According to the experts, there are many exciting new ways for our generation to cheat. Recent studies say that indecent social media behavior accounts for one in seven divorces, which isn't that surprising when you consider 58 percent of people claim to know their spouse's phone and Facebook passwords. Meanwhile, another study found that 76 percent of women think flirty texts are cheating, compared to 59 percent of men.
French-Canadian photographer Laurence Philomene is the kind of 23-year-old that leaves us quaking with admiration; they’ve shot for brands from Teen Vogue to Netflix, but as an artist, have managed to carve out their own aesthetic and stay true to it. Despite a penchant for super-bold block colors, Philomene’s portraiture work has a distinct sensitivity to it, something that comes from making friends with their subjects and allowing them to decide how they’d like to be depicted.

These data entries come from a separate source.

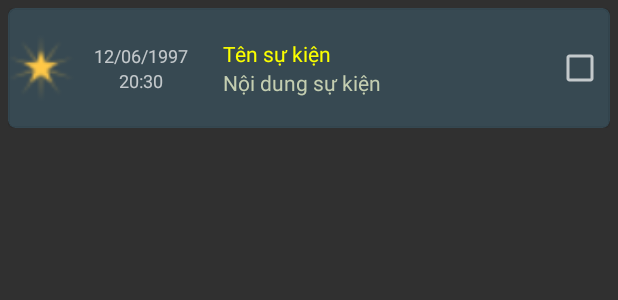
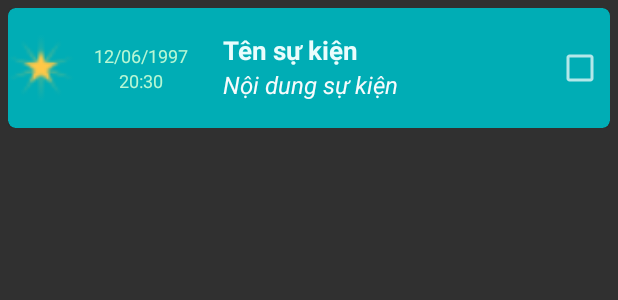
Before and after one commit to levankhang/noteapp, an Android app: the layout item_note.xml on its own in the app's theme, with its tools: preview values and no code run, on a phone screen of 412 x 824 dp. Shown: the top 300 px of the screen. Run offline under Robolectric (Android 15) with nearby library versions, the phone set to English and light mode, and no system bars.

Commit message:
edit color

```diff
--- a/app/src/main/res/layout/activity_main.xml
+++ b/app/src/main/res/layout/activity_main.xml
@@ -6,7 +6,7 @@
     android:layout_height="match_parent"
     tools:context="uitstart.uit.noteapp.MainActivity"
     android:orientation="vertical"
-    android:background="#3c4e54">
+    android:background="@color/background">
 
     <include
         layout="@layout/toolbar_layout"/>
--- a/app/src/main/res/layout/dialog_delete_cofirm.xml
+++ b/app/src/main/res/layout/dialog_delete_cofirm.xml
@@ -4,7 +4,7 @@
     android:layout_height="match_parent"
     android:weightSum="2"
     android:padding="5dp"
-    android:background="#1f2431">
+    android:background="@color/dialog">
 
     <TextView
         android:textStyle="bold"
@@ -12,7 +12,7 @@
         android:layout_width="match_parent"
         android:layout_height="0dp"
         android:layout_weight="1"
-        android:textColor="#ffffff"
+        android:textColor="@color/text"
         android:gravity="center_horizontal|top"
         android:text="Bạn có chắc muốn xóa?"/>
 
--- a/app/src/main/res/layout/item_note.xml
+++ b/app/src/main/res/layout/item_note.xml
@@ -13,7 +13,7 @@
         android:id="@+id/cardView"
         app:cardCornerRadius="5dp"
         app:cardElevation="1dp"
-        app:cardBackgroundColor="#6e416b81">
+        app:cardBackgroundColor="@color/item">
 
         <LinearLayout
             android:layout_width="match_parent"
@@ -38,6 +38,7 @@
                     android:layout_width="match_parent"
                     android:layout_height="0dp"
                     android:layout_weight="1"
+                    android:textColor="@color/text"
                     android:text="12/06/1997"
                     android:id="@+id/tvDate"/>
                 <TextView
@@ -48,6 +49,7 @@
                     android:layout_height="0dp"
                     android:layout_weight="1"
                     android:text="20:30"
+                    android:textColor="@color/text"
                     android:id="@+id/tvTime"/>
             </LinearLayout>
 
@@ -60,20 +62,24 @@
                 android:orientation="vertical"
                 tools:ignore="RtlSymmetry">
                 <TextView
-                    android:textColor="#fbff00"
+                    android:textColor="#e9fdfd"
                     android:gravity="bottom"
                     android:layout_width="match_parent"
                     android:layout_height="0dp"
                     android:layout_weight="1"
                     android:text="Tên sự kiện "
                     android:id="@+id/tvName"
+                    android:textSize="17dp"
+                    android:textStyle="bold"
                     android:singleLine="true"/>
                 <TextView
-                    android:textColor="#c4ceb1"
+                    android:textColor="@color/textDetail"
                     android:gravity="top"
                     android:layout_width="match_parent"
                     android:layout_height="0dp"
                     android:layout_weight="1"
+                    android:textStyle="italic"
+                    android:textSize="@dimen/textDefault"
                     android:text="Nội dung sự kiện"
                     android:id="@+id/tvDetail"
                     android:singleLine="true"/>
--- a/app/src/main/res/layout/toolbar_layout.xml
+++ b/app/src/main/res/layout/toolbar_layout.xml
@@ -35,6 +35,7 @@
             android:text="Ghi chú"
             android:textSize="18dp"
             android:textStyle="bold"
+            android:textColor="#00FFF5"
             android:id="@+id/tvAppName"/>
 
         <TextView
--- a/app/src/main/res/values/colors.xml
+++ b/app/src/main/res/values/colors.xml
@@ -3,4 +3,12 @@
     <color name="colorPrimary">#3F51B5</color>
     <color name="colorPrimaryDark">#303F9F</color>
     <color name="colorAccent">#FF4081</color>
+    <color name="background">#1F6F78</color>
+    <color name="item">#00ADB5</color>
+    <color name="text">#B8F7D4</color>
+    <color name="textDetail">#F7FBFC</color>
+    <color name="textName">#ffffff</color>
+    <color name="dialog">#45ADA8</color>
+
+
 </resources>
--- a/app/src/main/res/values/dimens.xml
+++ b/app/src/main/res/values/dimens.xml
@@ -2,4 +2,5 @@
     <!-- Default screen margins, per the Android Design guidelines. -->
     <dimen name="activity_horizontal_margin">16dp</dimen>
     <dimen name="activity_vertical_margin">16dp</dimen>
+    <dimen name="textDefault">16dp</dimen>
 </resources>
--- a/app/src/main/res/values/styles.xml
+++ b/app/src/main/res/values/styles.xml
@@ -3,9 +3,9 @@
     <!-- Base application theme. -->
     <style name="AppTheme" parent="Theme.AppCompat.NoActionBar">
         <!-- Customize your theme here. -->
-        <item name="colorPrimary">#0f151b</item>
-        <item name="colorPrimaryDark">#41535b</item>
-        <item name="colorAccent">#ffffff</item>
+        <item name="colorPrimary">#1F6F78</item>
+        <item name="colorPrimaryDark">#1F6F78</item>
+        <item name="colorAccent">#93E4C1</item>
     </style>
 
 </resources>
```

Sitting somewhere between 1.5 and 5 percent of the British population (no one really knows), we LGBT people are a targeted voter group. We're important enough for there to be an LGBTQ hustings, which took place on Tuesday last week in London, with a B team of MPs. We're relevant enough to get a shout out on some of the party manifestos. And we're tight-knit enough to be outraged when Lib Dem leader Tim Farron refused to disclose whether he thought gay sex was a sin.
Muck Rack makes it simple to find people, tweets, or articles that mention any name, keyword, company, hashtag etc. We've compiled this guide to help you make the most of your search.
Selecting a term
Start searching tweets, articles from media outlets, articles mentioned in tweets, journalists'
names, titles and bios with some suggested searches:
Companies or Topics (e.g. iPhone, Microsoft)
Phrases (e.g. "cloud computing") — use quotes to keep the terms together
Twitter handles (e.g. @username) — returns those who have mentioned or replied to
Names (e.g. "David Pogue")
Hashtags (e.g. #sxsw, #london2012)
Bio details (e.g. vegan, Olympics, father)
Muck Rack's Advanced Search allows for many boolean operators.
Find results that mention multiple specified terms, use AND or
+. For example, ensure each result contains both Elon Musk and Mark Zuckerberg by
searching Obama AND Romney or Obama + Romney.
Use the operators OR or , to broaden your search when you'd like either of
multiple terms to appear in results. (This is the default behavior of our search when no operators
are used.) For example, search for democrat OR republican to find results that refer to
Democrats and/or Republicans.
Use NOT or - to subtract results from your search. For
example, searching Disney will yield results about the Walt Disney Company as well as Walt Disney
World Resort. To exclude mentions of Disney World, search for Disney -World or Disney
When using one of these operators with a phrase, enclose it in quotation marks. For example, you can
find results about smartphones excluding Apple's iPhone 4S by searching smartphone -"iPhone
Exact case matching or punctuation
If you're searching for a brand name or keyword that relies on specific punctuation marks or capitalization, you can
find results that match your exact query by adding matchcase: before the keyword you're searching for, like matchcase:E*TRADE .
Use parentheses to separate multiple
boolean phrases. For example, to find journalists talking about having fun in Disney World or
Disneyland, search for ("disney world" OR disneyland) AND fun.
An asterisk can be used to search for any variation of a root word truncated by the asterisk. For example, searching for admin* will return results for administrator, administration, administer, administered, etc.
A near operator is an AND operator where you can control the distance between the words. You can vary the distance the near operation uses by adding a forward slash and number (between 0-99) such as strawberries NEAR/10 "whipped cream", which means the strawberries must exist within 10 words of "whipped cream".